Japanese author Haruki Murakami‘s new 900+ page book IQ84 has received rave reviews since it was published in English this past week.
Praise for the book came after it already racked up similar attention in Japan, being nominated for various awards since its three volumes were released between 2009 and 2010.
IQ84 is a reference to George Orwell‘s Nineteen Eighty-Four, the classic dystopian novel that has grown into the stuff of legend since its publication in 1949. Murakami’s work tells a complex story through the use of intertwining narratives, all taking place in the year 1984.
As WBUR in Boston, Massachusetts explored in a lengthy and well-written piece, the events and themes in IQ84 are told with the aid of music. Important scenes in the story are given specific musical accompaniments, from Bach to the Beatles.

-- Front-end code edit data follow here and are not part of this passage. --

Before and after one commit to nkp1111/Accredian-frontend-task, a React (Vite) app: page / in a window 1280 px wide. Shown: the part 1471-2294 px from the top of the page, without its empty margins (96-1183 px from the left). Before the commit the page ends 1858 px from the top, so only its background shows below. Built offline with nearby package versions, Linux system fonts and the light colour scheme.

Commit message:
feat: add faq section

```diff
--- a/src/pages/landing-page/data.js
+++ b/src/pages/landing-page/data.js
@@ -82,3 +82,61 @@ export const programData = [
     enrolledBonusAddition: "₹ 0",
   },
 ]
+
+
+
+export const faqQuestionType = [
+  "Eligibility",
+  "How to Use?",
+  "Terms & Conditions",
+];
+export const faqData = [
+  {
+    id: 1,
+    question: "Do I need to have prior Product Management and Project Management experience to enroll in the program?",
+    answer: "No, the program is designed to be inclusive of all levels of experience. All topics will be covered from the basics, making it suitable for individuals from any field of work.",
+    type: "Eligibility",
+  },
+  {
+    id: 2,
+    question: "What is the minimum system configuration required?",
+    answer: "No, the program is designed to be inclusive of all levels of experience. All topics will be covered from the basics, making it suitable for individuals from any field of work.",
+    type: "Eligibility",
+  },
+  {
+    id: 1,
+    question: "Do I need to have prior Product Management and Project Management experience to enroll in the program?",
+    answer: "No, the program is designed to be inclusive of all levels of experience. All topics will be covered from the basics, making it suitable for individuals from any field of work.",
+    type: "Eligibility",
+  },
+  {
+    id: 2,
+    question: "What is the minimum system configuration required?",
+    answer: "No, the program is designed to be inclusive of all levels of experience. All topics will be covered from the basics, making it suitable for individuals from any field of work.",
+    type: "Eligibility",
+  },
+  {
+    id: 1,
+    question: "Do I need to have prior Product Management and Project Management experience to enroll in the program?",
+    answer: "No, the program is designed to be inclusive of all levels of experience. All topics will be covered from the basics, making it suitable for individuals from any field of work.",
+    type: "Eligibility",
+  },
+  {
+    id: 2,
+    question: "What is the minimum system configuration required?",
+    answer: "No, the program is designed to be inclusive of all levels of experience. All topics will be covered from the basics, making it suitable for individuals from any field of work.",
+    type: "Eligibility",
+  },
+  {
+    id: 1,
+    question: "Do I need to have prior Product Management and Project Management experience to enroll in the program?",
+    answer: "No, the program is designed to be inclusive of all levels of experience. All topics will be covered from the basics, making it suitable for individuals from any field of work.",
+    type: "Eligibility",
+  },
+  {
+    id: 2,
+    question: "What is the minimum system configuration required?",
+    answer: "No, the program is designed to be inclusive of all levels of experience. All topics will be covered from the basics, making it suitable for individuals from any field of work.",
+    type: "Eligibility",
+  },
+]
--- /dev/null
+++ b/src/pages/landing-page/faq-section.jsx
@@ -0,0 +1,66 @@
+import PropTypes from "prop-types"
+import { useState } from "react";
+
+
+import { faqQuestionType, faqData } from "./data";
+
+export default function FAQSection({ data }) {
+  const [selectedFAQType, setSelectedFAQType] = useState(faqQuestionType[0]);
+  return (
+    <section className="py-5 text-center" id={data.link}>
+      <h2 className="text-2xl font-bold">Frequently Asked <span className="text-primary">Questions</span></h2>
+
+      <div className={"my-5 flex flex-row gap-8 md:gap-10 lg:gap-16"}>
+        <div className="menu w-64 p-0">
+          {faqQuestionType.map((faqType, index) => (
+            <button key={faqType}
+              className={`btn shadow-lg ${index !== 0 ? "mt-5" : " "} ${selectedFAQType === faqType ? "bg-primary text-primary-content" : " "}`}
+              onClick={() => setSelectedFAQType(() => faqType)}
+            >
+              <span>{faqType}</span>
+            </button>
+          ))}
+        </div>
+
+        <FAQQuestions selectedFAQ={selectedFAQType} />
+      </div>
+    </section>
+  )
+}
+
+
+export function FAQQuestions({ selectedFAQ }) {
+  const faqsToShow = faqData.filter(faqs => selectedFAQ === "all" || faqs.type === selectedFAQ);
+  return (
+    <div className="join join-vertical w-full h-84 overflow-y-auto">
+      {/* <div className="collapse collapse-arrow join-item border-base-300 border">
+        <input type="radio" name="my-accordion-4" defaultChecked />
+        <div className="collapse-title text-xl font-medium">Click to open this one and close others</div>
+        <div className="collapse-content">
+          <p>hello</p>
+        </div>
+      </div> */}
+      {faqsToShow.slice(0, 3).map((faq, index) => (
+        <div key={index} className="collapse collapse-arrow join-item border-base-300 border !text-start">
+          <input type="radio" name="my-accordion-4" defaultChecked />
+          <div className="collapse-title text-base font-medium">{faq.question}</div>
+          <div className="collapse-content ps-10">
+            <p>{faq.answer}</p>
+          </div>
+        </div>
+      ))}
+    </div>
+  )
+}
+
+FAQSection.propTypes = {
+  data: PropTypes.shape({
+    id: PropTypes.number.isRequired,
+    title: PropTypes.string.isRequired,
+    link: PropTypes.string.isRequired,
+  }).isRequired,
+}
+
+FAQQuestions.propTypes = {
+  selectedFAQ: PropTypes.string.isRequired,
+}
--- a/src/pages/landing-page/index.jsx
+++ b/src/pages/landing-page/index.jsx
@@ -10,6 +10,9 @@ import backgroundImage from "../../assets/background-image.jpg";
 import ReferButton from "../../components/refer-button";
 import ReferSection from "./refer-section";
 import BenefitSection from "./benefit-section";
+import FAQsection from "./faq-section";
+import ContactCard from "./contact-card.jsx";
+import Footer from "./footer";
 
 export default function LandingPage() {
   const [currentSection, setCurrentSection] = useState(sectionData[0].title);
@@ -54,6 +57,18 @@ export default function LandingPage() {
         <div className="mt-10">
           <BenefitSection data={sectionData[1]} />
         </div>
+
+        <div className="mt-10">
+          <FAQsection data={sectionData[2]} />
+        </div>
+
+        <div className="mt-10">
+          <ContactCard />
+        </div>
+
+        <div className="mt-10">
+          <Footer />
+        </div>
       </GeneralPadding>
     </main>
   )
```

As the piece states, Music is the key to much of what happens in the book. As the story begins, she hears Leos Janacek’s “Sinfonietta.” The music transports her into another world, where she starts thinking about her one true love, our other main character Tengo, even though she hasn’t seen him since they were 10 years old. For all his modernity, Murakami is really a romantic.
Music is almost its own character in the story, as crucial to the developments and thematic progression as the characters themselves.
In addition to the presence of music, religion is also a central issue that concerns many of the book’s notable figures.
Many of the characters in the book are recovering from their parents’ involvement in religious cults. Religion is at the heart of this epic. There’s no Big Brother in this 1984, but there is an unsettling sense that religious leaders, particularly fundamentalists of all stripes, have gotten too powerful and have way too much influence.
The rest of WBUR’s article details even more about the intricacies that Murakami put into the epic novel. This is really quite an impressive accomplishment, as Murakami has seamlessly blended styles, themes, and motifs into a sprawling book that may come to be his career-defining moment.